> Input data
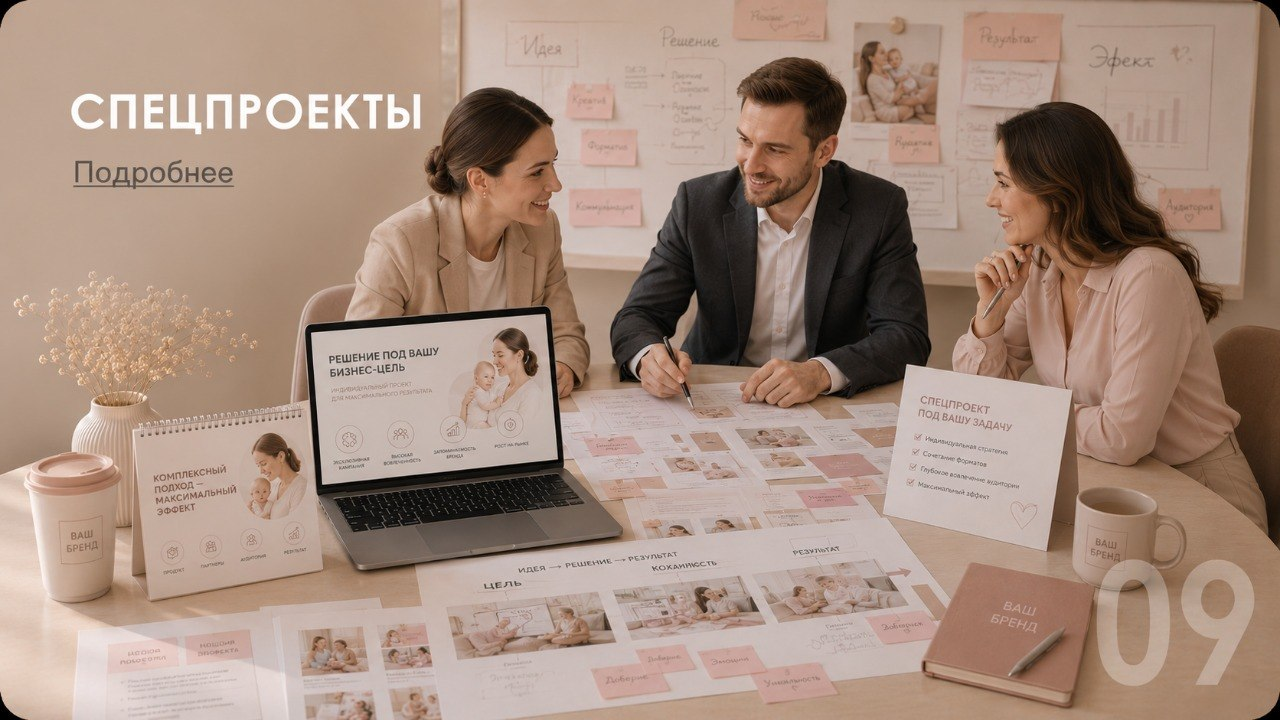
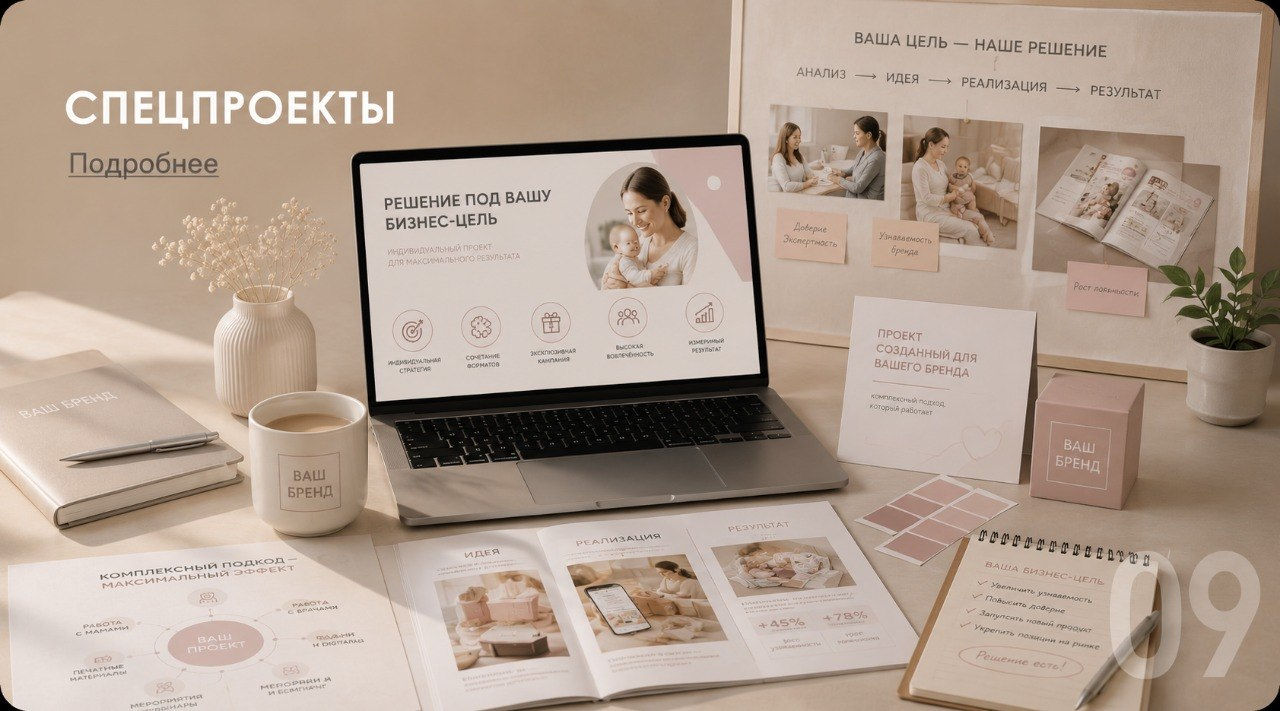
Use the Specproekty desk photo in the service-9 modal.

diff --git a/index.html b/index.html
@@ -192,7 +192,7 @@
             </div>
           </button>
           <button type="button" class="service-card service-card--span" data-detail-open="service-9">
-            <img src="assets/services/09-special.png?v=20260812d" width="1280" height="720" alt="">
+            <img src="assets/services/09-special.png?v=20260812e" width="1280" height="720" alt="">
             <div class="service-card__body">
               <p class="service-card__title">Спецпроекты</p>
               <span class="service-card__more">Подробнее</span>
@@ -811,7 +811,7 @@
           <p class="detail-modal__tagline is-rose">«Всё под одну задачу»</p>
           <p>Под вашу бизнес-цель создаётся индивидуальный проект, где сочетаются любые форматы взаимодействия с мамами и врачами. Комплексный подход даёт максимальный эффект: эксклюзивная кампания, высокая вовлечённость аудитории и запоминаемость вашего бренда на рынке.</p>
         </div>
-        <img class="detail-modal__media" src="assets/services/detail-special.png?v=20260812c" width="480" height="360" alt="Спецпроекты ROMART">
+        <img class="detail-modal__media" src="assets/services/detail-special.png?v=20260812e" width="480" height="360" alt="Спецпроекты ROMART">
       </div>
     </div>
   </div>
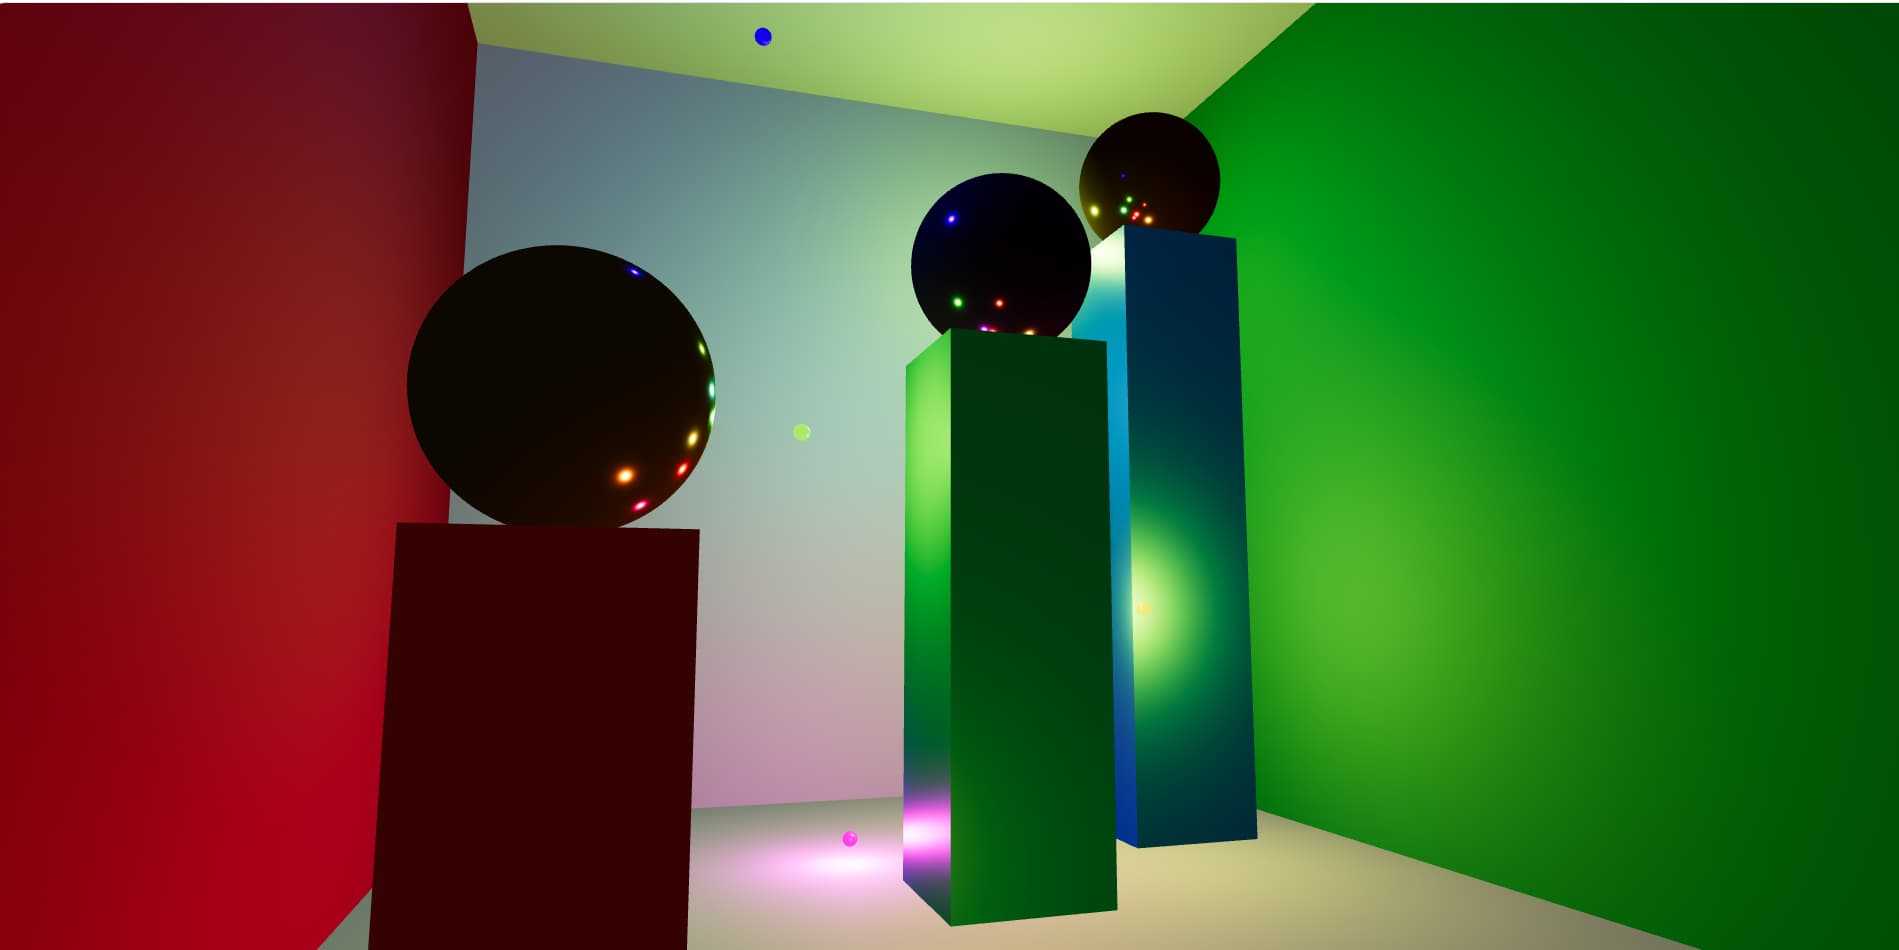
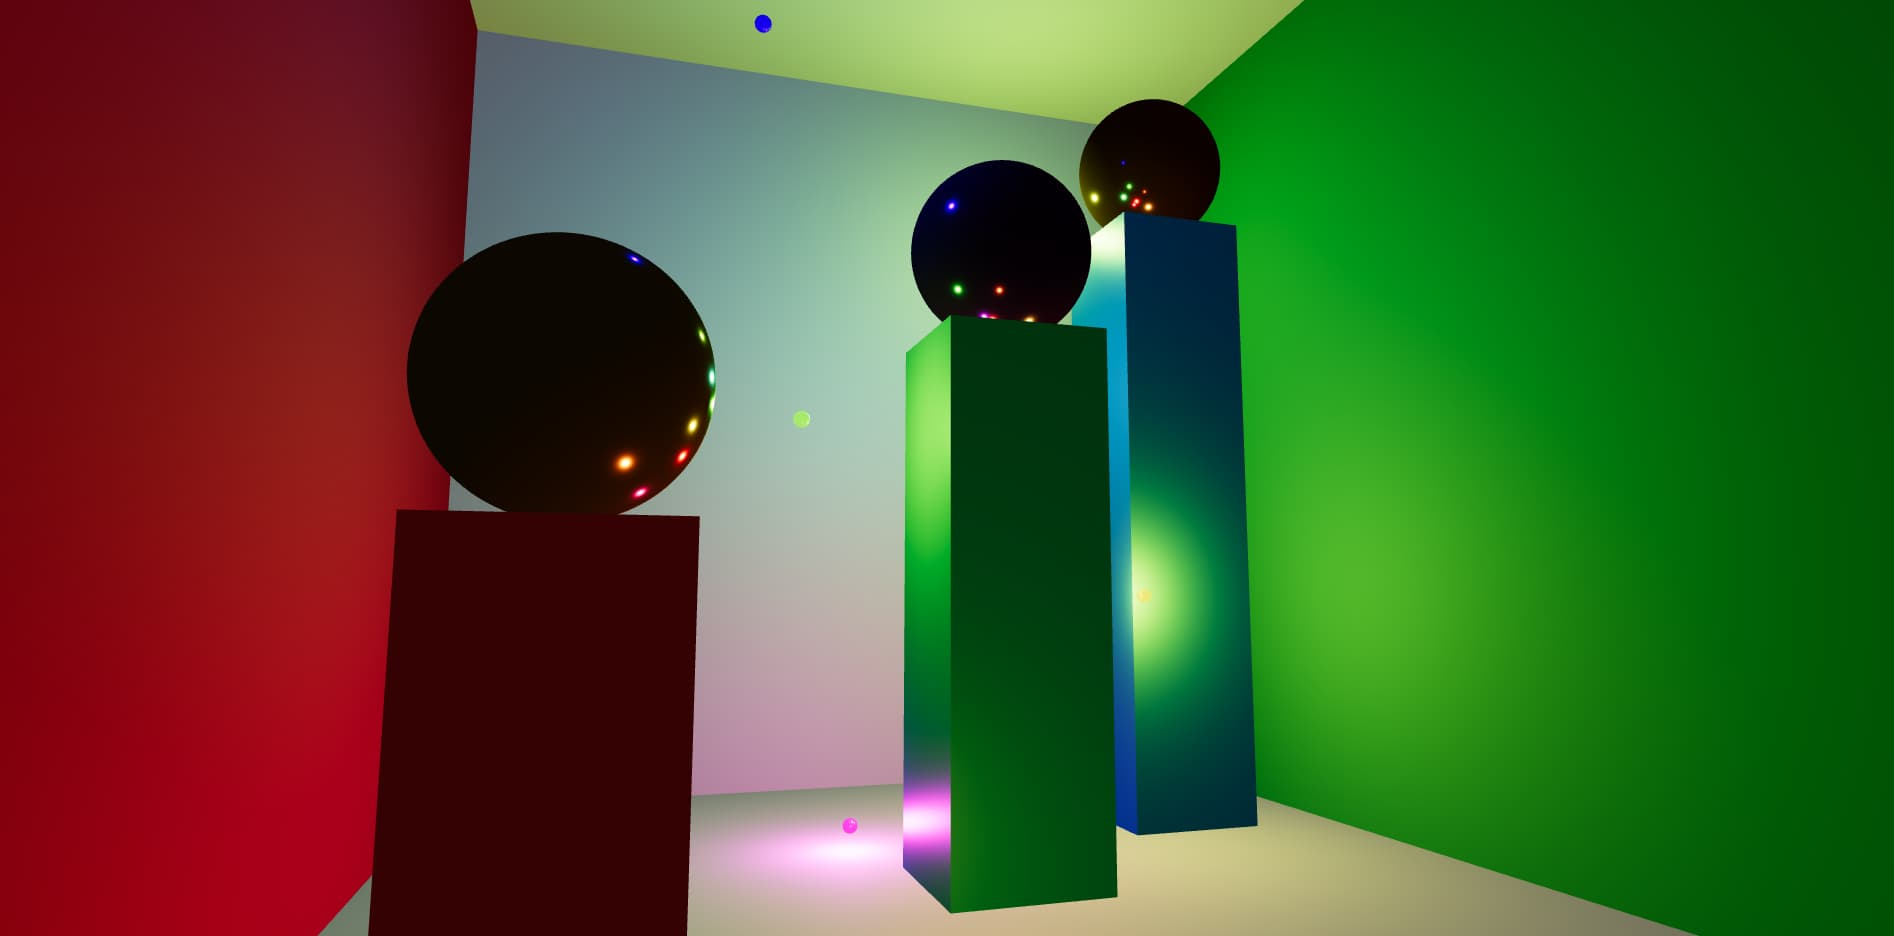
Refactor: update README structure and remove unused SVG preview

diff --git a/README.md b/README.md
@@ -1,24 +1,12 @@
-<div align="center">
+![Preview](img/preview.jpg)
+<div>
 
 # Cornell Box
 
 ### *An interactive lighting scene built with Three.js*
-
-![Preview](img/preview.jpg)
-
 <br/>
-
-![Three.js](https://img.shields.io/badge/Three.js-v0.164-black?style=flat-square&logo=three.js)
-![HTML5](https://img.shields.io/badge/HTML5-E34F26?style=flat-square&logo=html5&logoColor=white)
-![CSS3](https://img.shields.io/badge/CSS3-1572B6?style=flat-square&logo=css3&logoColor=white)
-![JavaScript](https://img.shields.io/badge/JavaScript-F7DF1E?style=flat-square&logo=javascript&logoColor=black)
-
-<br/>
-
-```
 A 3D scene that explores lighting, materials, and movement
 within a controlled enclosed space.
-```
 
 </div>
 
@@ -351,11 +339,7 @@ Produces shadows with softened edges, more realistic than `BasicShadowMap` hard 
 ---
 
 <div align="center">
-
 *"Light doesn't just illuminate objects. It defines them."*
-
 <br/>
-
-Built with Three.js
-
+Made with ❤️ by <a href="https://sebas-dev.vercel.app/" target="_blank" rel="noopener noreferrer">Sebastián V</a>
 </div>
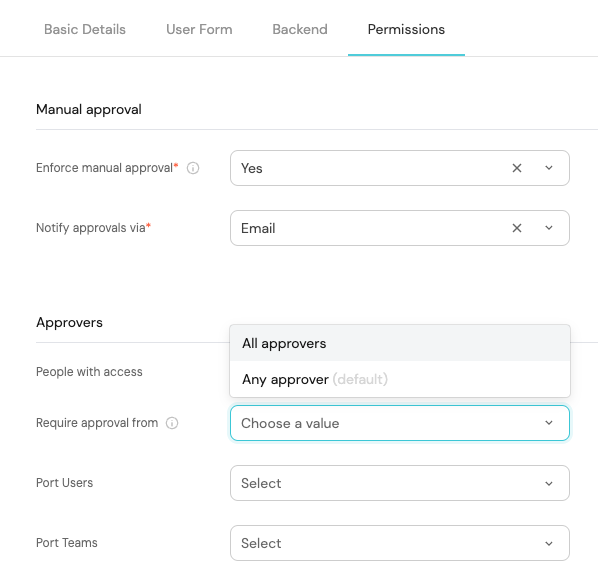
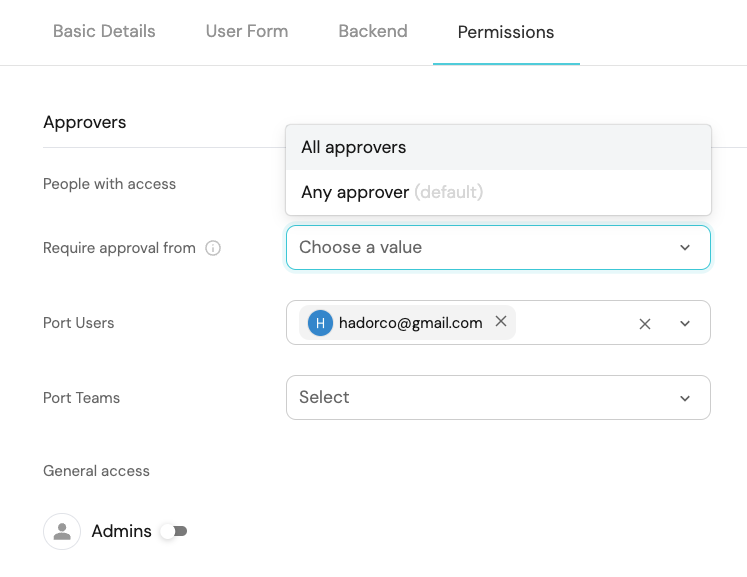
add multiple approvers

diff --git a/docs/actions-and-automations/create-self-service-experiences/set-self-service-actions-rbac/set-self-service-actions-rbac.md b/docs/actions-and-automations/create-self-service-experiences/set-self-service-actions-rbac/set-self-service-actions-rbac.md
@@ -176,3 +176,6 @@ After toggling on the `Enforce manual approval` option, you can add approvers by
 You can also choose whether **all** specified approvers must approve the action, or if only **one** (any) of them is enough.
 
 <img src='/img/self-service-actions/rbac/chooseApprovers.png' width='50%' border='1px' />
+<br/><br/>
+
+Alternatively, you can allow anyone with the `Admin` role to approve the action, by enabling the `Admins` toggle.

> What this task involves
Wherever the word "class" appears in the records above, copy that line.

> Output for this task
           <button type="button" class="service-card service-card--span" data-detail-open="service-9">
             <div class="service-card__body">
               <p class="service-card__title">Спецпроекты</p>
               <span class="service-card__more">Подробнее</span>
           <p class="detail-modal__tagline is-rose">«Всё под одну задачу»</p>
-        <img class="detail-modal__media" src="assets/services/detail-special.png?v=20260812c" width="480" height="360" alt="Спецпроекты ROMART">
+        <img class="detail-modal__media" src="assets/services/detail-special.png?v=20260812e" width="480" height="360" alt="Спецпроекты ROMART">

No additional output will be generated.